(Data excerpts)
+--

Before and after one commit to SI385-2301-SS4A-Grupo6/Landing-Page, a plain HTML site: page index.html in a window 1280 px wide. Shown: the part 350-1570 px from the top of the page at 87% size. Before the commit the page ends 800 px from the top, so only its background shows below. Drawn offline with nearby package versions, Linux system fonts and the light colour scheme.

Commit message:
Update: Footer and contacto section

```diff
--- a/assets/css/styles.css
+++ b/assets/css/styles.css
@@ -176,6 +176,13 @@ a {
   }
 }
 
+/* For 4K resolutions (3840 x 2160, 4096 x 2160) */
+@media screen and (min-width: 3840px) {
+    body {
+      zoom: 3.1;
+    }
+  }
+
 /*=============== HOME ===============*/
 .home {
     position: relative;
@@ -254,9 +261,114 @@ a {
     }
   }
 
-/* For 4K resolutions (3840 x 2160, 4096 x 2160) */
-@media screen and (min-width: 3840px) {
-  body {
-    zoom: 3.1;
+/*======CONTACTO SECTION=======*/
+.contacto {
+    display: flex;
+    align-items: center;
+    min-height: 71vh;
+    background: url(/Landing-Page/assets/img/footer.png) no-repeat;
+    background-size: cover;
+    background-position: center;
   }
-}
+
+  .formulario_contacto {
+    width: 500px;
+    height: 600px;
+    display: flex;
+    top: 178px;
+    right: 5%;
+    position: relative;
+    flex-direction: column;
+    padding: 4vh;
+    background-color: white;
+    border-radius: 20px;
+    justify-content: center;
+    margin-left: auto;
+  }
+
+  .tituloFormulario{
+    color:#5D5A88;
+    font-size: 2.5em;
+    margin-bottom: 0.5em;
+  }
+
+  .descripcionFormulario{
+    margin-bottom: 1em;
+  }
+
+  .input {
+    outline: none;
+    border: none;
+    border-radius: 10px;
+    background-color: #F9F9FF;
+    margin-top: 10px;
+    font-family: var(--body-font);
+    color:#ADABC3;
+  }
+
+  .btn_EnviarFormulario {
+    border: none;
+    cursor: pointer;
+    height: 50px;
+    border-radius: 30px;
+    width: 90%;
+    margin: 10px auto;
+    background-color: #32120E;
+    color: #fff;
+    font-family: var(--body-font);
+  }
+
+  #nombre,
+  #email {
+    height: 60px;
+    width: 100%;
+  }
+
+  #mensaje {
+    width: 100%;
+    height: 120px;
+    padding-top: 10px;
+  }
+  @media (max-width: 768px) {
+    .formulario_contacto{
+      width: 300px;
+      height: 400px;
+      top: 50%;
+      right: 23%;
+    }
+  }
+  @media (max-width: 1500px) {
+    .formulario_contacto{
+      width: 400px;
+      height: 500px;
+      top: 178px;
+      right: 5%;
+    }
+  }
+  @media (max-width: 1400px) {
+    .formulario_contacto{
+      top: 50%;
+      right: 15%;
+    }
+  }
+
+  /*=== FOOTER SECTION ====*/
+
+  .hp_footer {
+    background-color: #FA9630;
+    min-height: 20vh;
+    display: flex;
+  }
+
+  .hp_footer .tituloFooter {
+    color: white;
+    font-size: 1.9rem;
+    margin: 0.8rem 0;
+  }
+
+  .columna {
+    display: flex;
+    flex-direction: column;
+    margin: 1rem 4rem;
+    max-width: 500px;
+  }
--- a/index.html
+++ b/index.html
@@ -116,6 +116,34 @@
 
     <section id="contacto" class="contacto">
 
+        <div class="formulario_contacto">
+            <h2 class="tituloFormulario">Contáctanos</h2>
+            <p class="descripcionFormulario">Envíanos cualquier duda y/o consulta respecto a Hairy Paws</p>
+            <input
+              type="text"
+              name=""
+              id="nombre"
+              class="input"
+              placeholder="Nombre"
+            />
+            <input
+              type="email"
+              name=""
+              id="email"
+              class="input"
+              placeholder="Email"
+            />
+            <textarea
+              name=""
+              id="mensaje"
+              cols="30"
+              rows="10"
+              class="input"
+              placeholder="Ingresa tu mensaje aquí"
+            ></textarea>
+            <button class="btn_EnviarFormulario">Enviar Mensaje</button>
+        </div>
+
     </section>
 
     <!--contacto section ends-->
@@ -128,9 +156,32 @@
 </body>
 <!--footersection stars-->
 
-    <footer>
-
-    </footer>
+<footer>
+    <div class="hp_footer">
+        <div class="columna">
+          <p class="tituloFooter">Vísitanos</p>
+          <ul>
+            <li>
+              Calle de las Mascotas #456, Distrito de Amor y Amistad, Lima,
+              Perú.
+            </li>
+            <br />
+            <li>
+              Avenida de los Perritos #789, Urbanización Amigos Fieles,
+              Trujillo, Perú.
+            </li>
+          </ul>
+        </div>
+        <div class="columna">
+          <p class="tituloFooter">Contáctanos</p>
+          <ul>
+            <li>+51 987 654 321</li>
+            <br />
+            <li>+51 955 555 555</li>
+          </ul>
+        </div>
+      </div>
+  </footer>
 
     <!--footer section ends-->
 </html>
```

+--

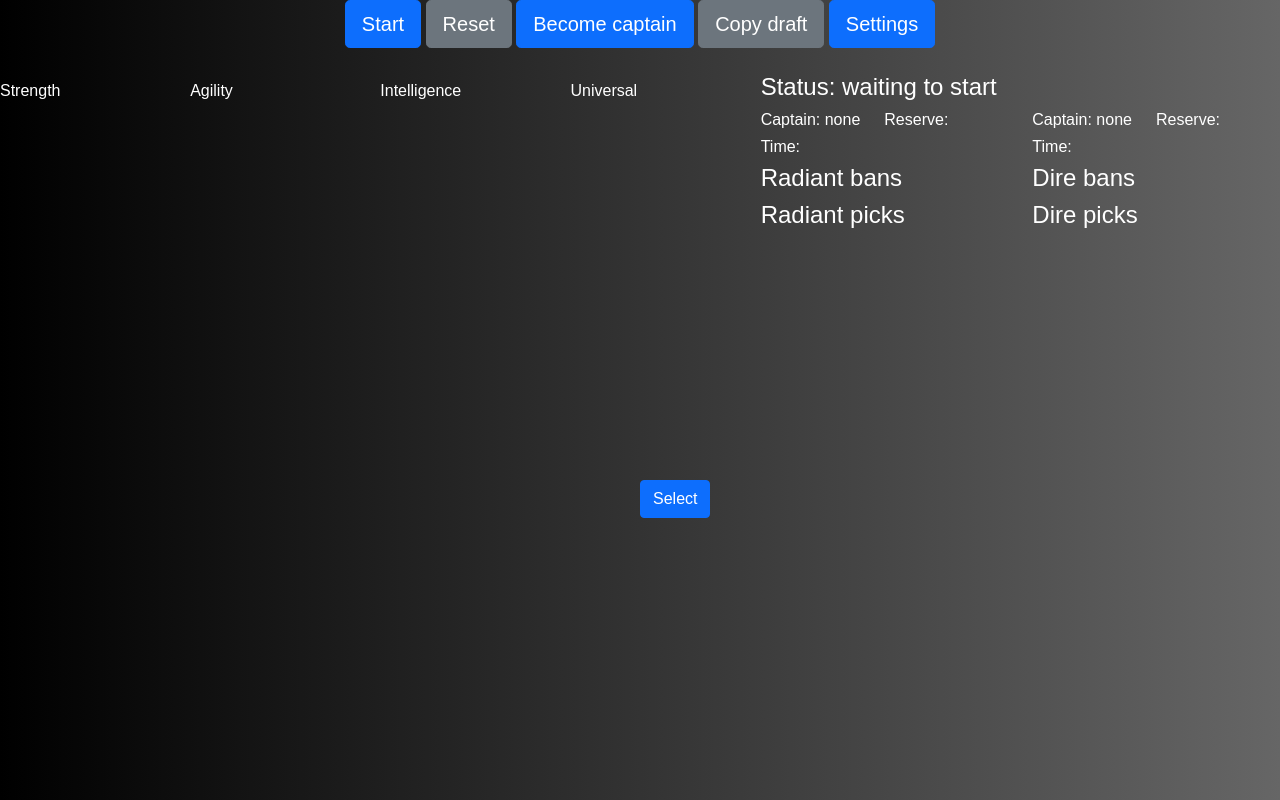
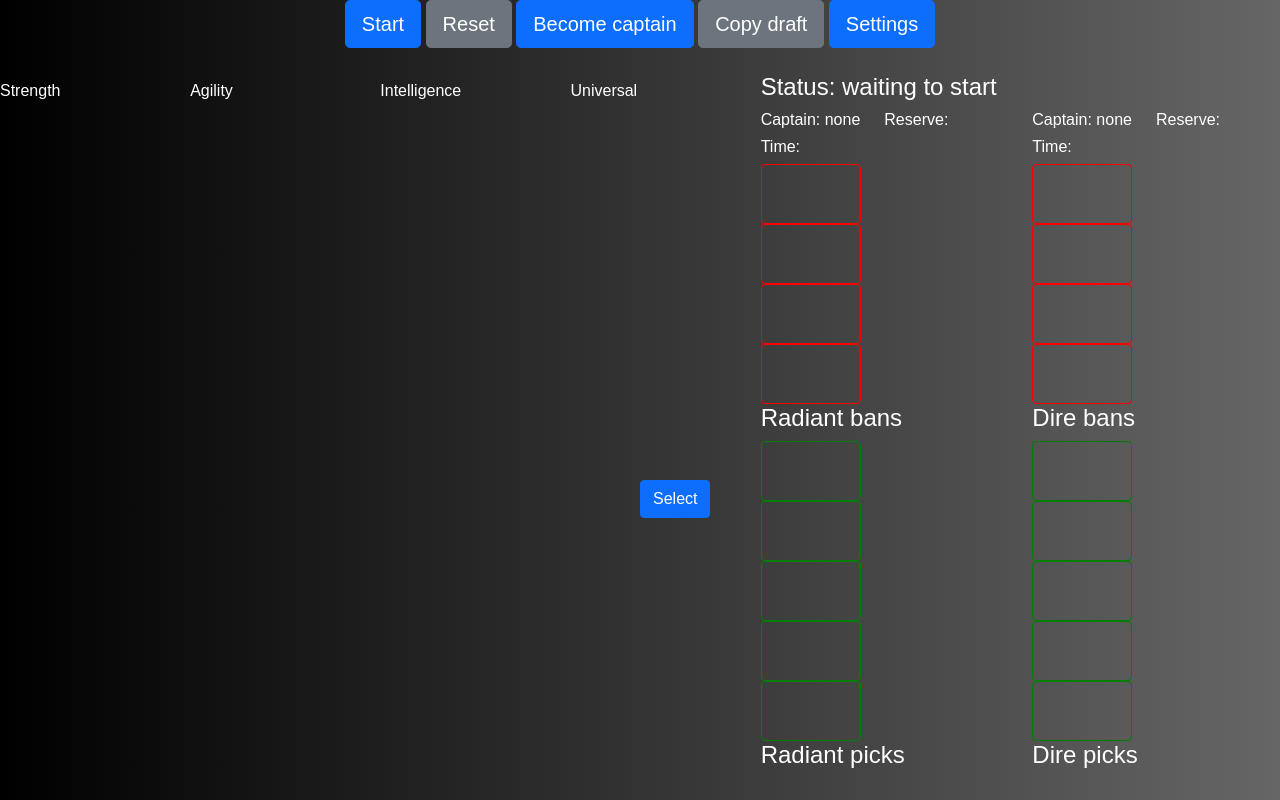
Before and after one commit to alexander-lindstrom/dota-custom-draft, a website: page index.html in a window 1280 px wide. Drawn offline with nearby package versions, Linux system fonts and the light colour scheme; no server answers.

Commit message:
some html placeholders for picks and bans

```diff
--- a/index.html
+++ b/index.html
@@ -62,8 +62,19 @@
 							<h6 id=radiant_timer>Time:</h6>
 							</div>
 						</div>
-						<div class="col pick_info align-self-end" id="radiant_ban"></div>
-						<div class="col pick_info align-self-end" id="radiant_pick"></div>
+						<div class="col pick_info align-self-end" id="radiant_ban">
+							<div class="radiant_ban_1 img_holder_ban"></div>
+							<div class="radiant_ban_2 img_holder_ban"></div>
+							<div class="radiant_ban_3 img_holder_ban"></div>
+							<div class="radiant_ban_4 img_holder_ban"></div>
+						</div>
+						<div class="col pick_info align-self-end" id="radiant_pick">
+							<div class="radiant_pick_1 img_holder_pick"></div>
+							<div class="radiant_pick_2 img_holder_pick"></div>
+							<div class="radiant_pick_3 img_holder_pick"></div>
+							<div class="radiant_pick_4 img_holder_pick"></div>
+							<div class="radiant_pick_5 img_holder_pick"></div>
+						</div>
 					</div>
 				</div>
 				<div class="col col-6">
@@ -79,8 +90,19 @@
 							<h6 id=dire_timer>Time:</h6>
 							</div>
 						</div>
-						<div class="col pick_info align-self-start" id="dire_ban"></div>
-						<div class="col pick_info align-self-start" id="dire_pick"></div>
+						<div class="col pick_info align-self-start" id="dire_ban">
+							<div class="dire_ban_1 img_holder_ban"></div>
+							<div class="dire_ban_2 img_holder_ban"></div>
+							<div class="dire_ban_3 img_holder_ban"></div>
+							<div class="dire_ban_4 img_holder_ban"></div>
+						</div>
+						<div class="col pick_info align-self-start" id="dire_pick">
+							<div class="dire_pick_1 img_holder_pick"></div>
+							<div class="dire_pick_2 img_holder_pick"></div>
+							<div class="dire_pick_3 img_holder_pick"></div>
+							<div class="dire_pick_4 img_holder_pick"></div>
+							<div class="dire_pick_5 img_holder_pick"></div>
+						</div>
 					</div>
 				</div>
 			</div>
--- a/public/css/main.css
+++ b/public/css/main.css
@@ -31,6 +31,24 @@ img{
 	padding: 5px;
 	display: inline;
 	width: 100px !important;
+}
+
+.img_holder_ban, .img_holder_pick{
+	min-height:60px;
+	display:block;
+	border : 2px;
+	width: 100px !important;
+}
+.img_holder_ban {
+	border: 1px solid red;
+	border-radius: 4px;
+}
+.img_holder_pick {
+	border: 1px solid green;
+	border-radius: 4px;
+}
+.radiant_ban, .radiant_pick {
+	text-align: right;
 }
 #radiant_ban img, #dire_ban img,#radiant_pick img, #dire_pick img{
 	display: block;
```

+--

▸ **Your task**
Gather each line of the records holding the string "with".

▸ **Exercise answer**
Before and after one commit to SI385-2301-SS4A-Grupo6/Landing-Page, a plain HTML site: page index.html in a window 1280 px wide. Shown: the part 350-1570 px from the top of the page at 87% size. Before the commit the page ends 800 px from the top, so only its background shows below. Drawn offline with nearby package versions, Linux system fonts and the light colour scheme.
Before and after one commit to alexander-lindstrom/dota-custom-draft, a website: page index.html in a window 1280 px wide. Drawn offline with nearby package versions, Linux system fonts and the light colour scheme; no server answers.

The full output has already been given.